Melkite priests are allowed to marry; Fr. Nabil has four children and a wife in Jordan. He was at ease with the Brownies, speaking to them directly, telling them how proud he was to be an honorary member of the troop, and how he would display their number, 348, prominently in his office in Jordan. He spoke about love and the importance of making personal connections, of meeting people. Fr. Nabil has visited the U.S. a number of times, and he told us he finds Americans to be very good and kind people. His visit to Northampton provided further proof of this, he said, and he will talk about it when he returns home to the Middle East, where people have a different picture of Americans.

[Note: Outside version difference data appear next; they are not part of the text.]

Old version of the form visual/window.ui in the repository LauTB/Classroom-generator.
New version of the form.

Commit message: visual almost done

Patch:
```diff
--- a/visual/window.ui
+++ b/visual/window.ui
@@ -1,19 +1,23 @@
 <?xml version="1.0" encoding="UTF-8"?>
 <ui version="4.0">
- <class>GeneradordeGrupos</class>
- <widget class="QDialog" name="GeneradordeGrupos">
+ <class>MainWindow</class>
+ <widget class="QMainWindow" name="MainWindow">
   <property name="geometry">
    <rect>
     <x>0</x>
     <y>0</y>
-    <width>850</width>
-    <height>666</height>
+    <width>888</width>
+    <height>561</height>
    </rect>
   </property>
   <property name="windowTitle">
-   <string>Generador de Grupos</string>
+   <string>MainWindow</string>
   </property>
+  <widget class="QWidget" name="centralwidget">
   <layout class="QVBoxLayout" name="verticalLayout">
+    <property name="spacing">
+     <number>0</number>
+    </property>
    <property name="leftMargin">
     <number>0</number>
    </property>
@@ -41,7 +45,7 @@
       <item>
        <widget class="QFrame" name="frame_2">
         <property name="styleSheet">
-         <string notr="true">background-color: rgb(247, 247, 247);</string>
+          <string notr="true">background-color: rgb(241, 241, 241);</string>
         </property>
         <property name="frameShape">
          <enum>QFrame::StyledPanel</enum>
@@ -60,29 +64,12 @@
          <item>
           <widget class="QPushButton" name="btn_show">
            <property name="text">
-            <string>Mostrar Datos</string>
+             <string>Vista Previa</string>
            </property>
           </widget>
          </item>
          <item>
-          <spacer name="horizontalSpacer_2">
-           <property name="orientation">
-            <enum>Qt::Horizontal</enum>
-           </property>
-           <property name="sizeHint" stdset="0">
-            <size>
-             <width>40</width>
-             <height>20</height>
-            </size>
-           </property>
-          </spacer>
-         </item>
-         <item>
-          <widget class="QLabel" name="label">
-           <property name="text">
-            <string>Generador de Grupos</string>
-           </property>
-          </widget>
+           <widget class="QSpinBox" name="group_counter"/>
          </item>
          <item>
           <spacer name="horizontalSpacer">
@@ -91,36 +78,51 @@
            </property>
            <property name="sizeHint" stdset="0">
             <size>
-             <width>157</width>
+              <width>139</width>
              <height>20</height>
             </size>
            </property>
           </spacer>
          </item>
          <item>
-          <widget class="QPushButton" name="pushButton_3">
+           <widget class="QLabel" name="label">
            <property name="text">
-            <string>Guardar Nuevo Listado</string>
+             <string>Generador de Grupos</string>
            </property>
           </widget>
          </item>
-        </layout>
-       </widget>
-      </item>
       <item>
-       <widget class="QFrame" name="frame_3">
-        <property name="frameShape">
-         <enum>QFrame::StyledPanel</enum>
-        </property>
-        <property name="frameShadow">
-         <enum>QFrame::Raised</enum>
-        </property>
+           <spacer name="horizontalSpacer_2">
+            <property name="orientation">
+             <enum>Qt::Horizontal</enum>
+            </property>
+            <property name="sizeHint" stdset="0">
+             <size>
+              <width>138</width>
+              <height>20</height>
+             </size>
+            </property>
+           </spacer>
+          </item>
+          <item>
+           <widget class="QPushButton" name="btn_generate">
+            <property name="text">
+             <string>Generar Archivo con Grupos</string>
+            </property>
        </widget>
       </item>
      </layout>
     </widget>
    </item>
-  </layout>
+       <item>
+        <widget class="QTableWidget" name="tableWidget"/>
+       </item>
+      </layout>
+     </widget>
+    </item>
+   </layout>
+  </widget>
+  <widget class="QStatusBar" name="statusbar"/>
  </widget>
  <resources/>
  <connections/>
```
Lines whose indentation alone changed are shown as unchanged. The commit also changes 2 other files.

Jordan is struggling under the weight of the Iraqi refugees flooding into the country, as many as 100,000 a month, half of them children, according to the U.N. High Commissioner for Refugees. The statistics on children in Iraq, beginning under U.S.-supported U.N. sanctions and continuing until today, are devastating. UNICEF recently estimated that one in every 10 children under the age of 5 is underweight and one in five are short for their age, an indication of under-nourishment. Claire Hajaj, communications officer at UNICEF Iraq Support Center in Amman, was quoted as saying, "This is just the tip of the iceberg." We know that children are suffering psychologically as well as physically as a result of the violence created by the ongoing war and occupation in Iraq.

In the face of this we stood in awe on Saturday, seeing what small girls, under the caring direction of two dedicated women, could do to be of help to these children so far away. If you want to support these peace ambassadors, buy cookies. You can contact Jeanne Almanzar for more information at (413) 586-9135.

Claudia Lefko, a resident of Northampton, is the founder and director of The Iraqi Children's Art Exchange Project.